What you need to do: Reproduce the data below in full and exclude every picture.

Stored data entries
---------------
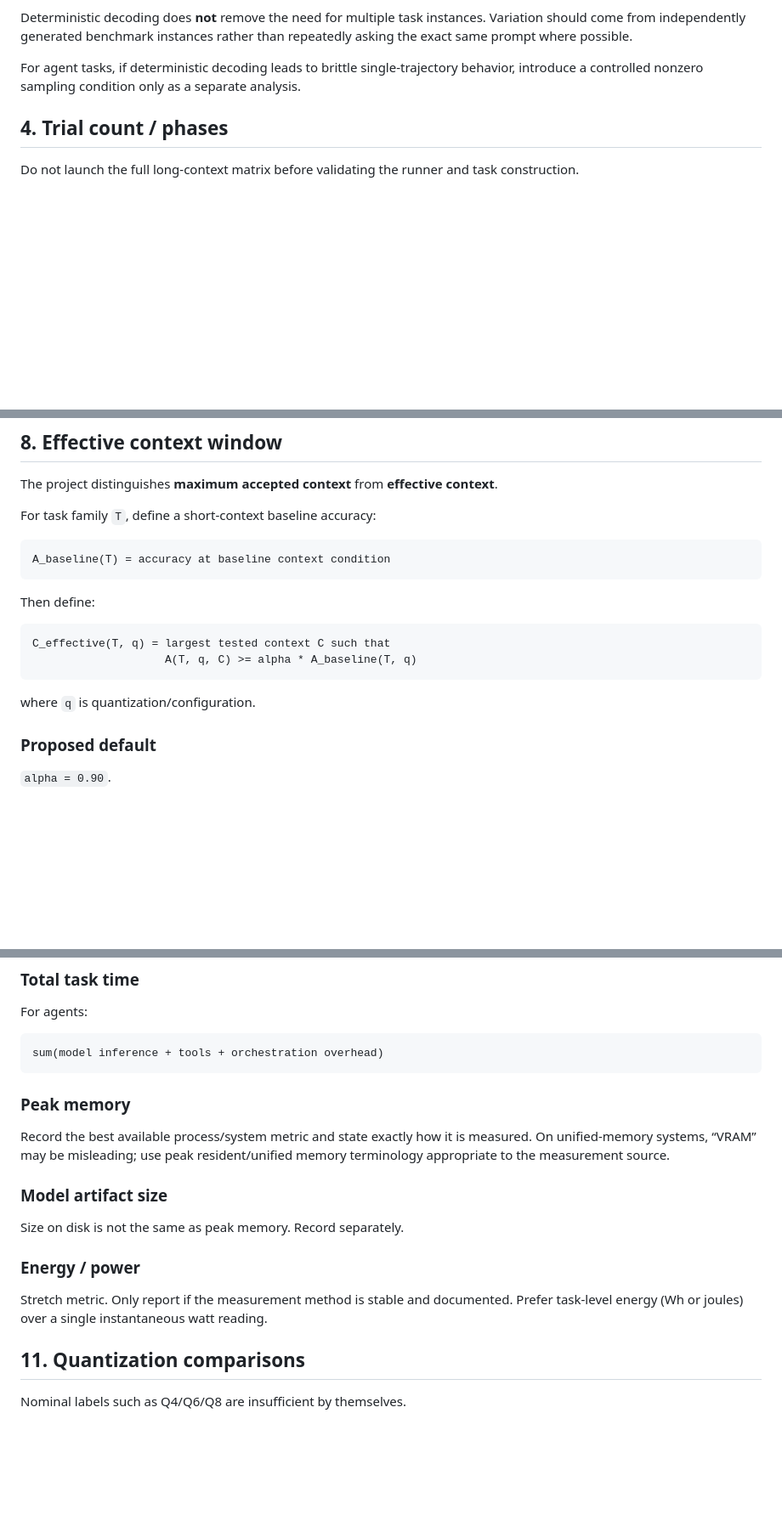
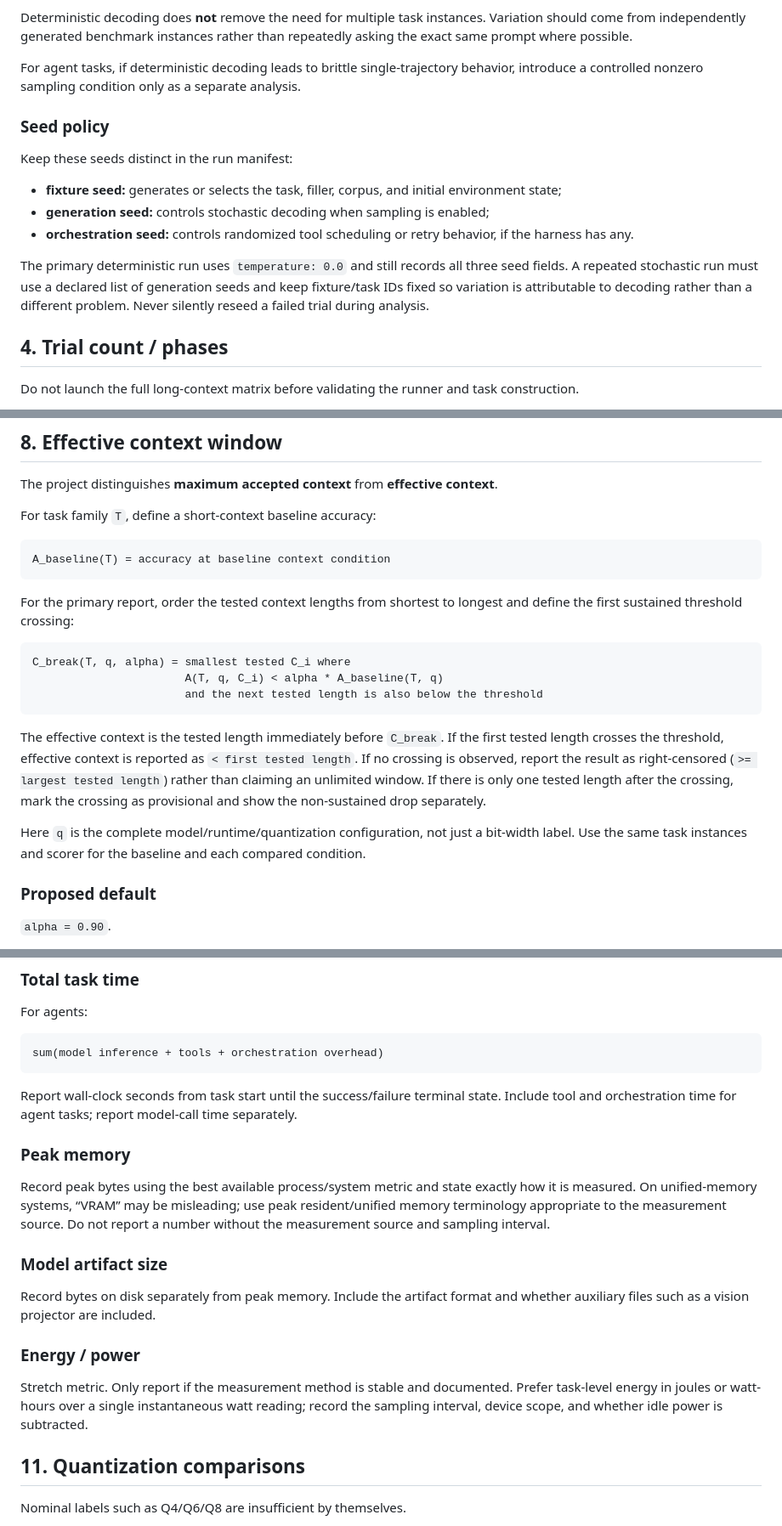
Before and after one commit to morshoto/qwen-meetup-tokyo, a Markdown page: docs/methodology.md, 3 parts joined by grey strips. Shown at 85% size. Drawn GitHub-style; blank space fills up the shorter version.

````diff
--- a/docs/methodology.md
+++ b/docs/methodology.md
@@ -57,6 +57,22 @@ For tasks with a deterministic expected answer:
 Deterministic decoding does **not** remove the need for multiple task instances. Variation should come from independently generated benchmark instances rather than repeatedly asking the exact same prompt where possible.
 
 For agent tasks, if deterministic decoding leads to brittle single-trajectory behavior, introduce a controlled nonzero sampling condition only as a separate analysis.
+
+### Seed policy
+
+Keep these seeds distinct in the run manifest:
+
+- **fixture seed:** generates or selects the task, filler, corpus, and initial
+  environment state;
+- **generation seed:** controls stochastic decoding when sampling is enabled;
+- **orchestration seed:** controls randomized tool scheduling or retry behavior,
+  if the harness has any.
+
+The primary deterministic run uses `temperature: 0.0` and still records all
+three seed fields. A repeated stochastic run must use a declared list of
+generation seeds and keep fixture/task IDs fixed so variation is attributable
+to decoding rather than a different problem. Never silently reseed a failed
+trial during analysis.
 
 ## 4. Trial count / phases
 
@@ -181,14 +197,25 @@ For task family `T`, define a short-context baseline accuracy:
 A_baseline(T) = accuracy at baseline context condition
 ```
 
-Then define:
+For the primary report, order the tested context lengths from shortest to
+longest and define the first sustained threshold crossing:
 
 ```text
-C_effective(T, q) = largest tested context C such that
-                    A(T, q, C) >= alpha * A_baseline(T, q)
+C_break(T, q, alpha) = smallest tested C_i where
+                       A(T, q, C_i) < alpha * A_baseline(T, q)
+                       and the next tested length is also below the threshold
 ```
 
-where `q` is quantization/configuration.
+The effective context is the tested length immediately before `C_break`. If
+the first tested length crosses the threshold, effective context is reported as
+`< first tested length`. If no crossing is observed, report the result as
+right-censored (`>= largest tested length`) rather than claiming an unlimited
+window. If there is only one tested length after the crossing, mark the
+crossing as provisional and show the non-sustained drop separately.
+
+Here `q` is the complete model/runtime/quantization configuration, not just a
+bit-width label. Use the same task instances and scorer for the baseline and
+each compared condition.
 
 ### Proposed default
 
@@ -275,17 +337,29 @@ For agents:
 sum(model inference + tools + orchestration overhead)
 ```
 
+Report wall-clock seconds from task start until the success/failure terminal
+state. Include tool and orchestration time for agent tasks; report model-call
+time separately.
+
 ### Peak memory
 
-Record the best available process/system metric and state exactly how it is measured. On unified-memory systems, “VRAM” may be misleading; use peak resident/unified memory terminology appropriate to the measurement source.
+Record peak bytes using the best available process/system metric and state
+exactly how it is measured. On unified-memory systems, “VRAM” may be
+misleading; use peak resident/unified memory terminology appropriate to the
+measurement source. Do not report a number without the measurement source and
+sampling interval.
 
 ### Model artifact size
 
-Size on disk is not the same as peak memory. Record separately.
+Record bytes on disk separately from peak memory. Include the artifact format
+and whether auxiliary files such as a vision projector are included.
 
 ### Energy / power
 
-Stretch metric. Only report if the measurement method is stable and documented. Prefer task-level energy (Wh or joules) over a single instantaneous watt reading.
+Stretch metric. Only report if the measurement method is stable and documented.
+Prefer task-level energy in joules or watt-hours over a single instantaneous
+watt reading; record the sampling interval, device scope, and whether idle
+power is subtracted.
 
 ## 11. Quantization comparisons
 
````
Also changed, not shown: other parts of docs/methodology.md (+94 -12 lines), docs/research-plan.md (+4 -3 lines).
---------------
Response:
Before and after one commit to morshoto/qwen-meetup-tokyo, a Markdown page: docs/methodology.md, 3 parts joined by grey strips. Shown at 85% size. Drawn GitHub-style; blank space fills up the shorter version.

````diff
--- a/docs/methodology.md
+++ b/docs/methodology.md
@@ -57,6 +57,22 @@ For tasks with a deterministic expected answer:
 Deterministic decoding does **not** remove the need for multiple task instances. Variation should come from independently generated benchmark instances rather than repeatedly asking the exact same prompt where possible.
 
 For agent tasks, if deterministic decoding leads to brittle single-trajectory behavior, introduce a controlled nonzero sampling condition only as a separate analysis.
+
+### Seed policy
+
+Keep these seeds distinct in the run manifest:
+
+- **fixture seed:** generates or selects the task, filler, corpus, and initial
+  environment state;
+- **generation seed:** controls stochastic decoding when sampling is enabled;
+- **orchestration seed:** controls randomized tool scheduling or retry behavior,
+  if the harness has any.
+
+The primary deterministic run uses `temperature: 0.0` and still records all
+three seed fields. A repeated stochastic run must use a declared list of
+generation seeds and keep fixture/task IDs fixed so variation is attributable
+to decoding rather than a different problem. Never silently reseed a failed
+trial during analysis.
 
 ## 4. Trial count / phases
 
@@ -181,14 +197,25 @@ For task family `T`, define a short-context baseline accuracy:
 A_baseline(T) = accuracy at baseline context condition
 ```
 
-Then define:
+For the primary report, order the tested context lengths from shortest to
+longest and define the first sustained threshold crossing:
 
 ```text
-C_effective(T, q) = largest tested context C such that
-                    A(T, q, C) >= alpha * A_baseline(T, q)
+C_break(T, q, alpha) = smallest tested C_i where
+                       A(T, q, C_i) < alpha * A_baseline(T, q)
+                       and the next tested length is also below the threshold
 ```
 
-where `q` is quantization/configuration.
+The effective context is the tested length immediately before `C_break`. If
+the first tested length crosses the threshold, effective context is reported as
+`< first tested length`. If no crossing is observed, report the result as
+right-censored (`>= largest tested length`) rather than claiming an unlimited
+window. If there is only one tested length after the crossing, mark the
+crossing as provisional and show the non-sustained drop separately.
+
+Here `q` is the complete model/runtime/quantization configuration, not just a
+bit-width label. Use the same task instances and scorer for the baseline and
+each compared condition.
 
 ### Proposed default
 
@@ -275,17 +337,29 @@ For agents:
 sum(model inference + tools + orchestration overhead)
 ```
 
+Report wall-clock seconds from task start until the success/failure terminal
+state. Include tool and orchestration time for agent tasks; report model-call
+time separately.
+
 ### Peak memory
 
-Record the best available process/system metric and state exactly how it is measured. On unified-memory systems, “VRAM” may be misleading; use peak resident/unified memory terminology appropriate to the measurement source.
+Record peak bytes using the best available process/system metric and state
+exactly how it is measured. On unified-memory systems, “VRAM” may be
+misleading; use peak resident/unified memory terminology appropriate to the
+measurement source. Do not report a number without the measurement source and
+sampling interval.
 
 ### Model artifact size
 
-Size on disk is not the same as peak memory. Record separately.
+Record bytes on disk separately from peak memory. Include the artifact format
+and whether auxiliary files such as a vision projector are included.
 
 ### Energy / power
 
-Stretch metric. Only report if the measurement method is stable and documented. Prefer task-level energy (Wh or joules) over a single instantaneous watt reading.
+Stretch metric. Only report if the measurement method is stable and documented.
+Prefer task-level energy in joules or watt-hours over a single instantaneous
+watt reading; record the sampling interval, device scope, and whether idle
+power is subtracted.
 
 ## 11. Quantization comparisons
 
````
Also changed, not shown: other parts of docs/methodology.md (+94 -12 lines), docs/research-plan.md (+4 -3 lines).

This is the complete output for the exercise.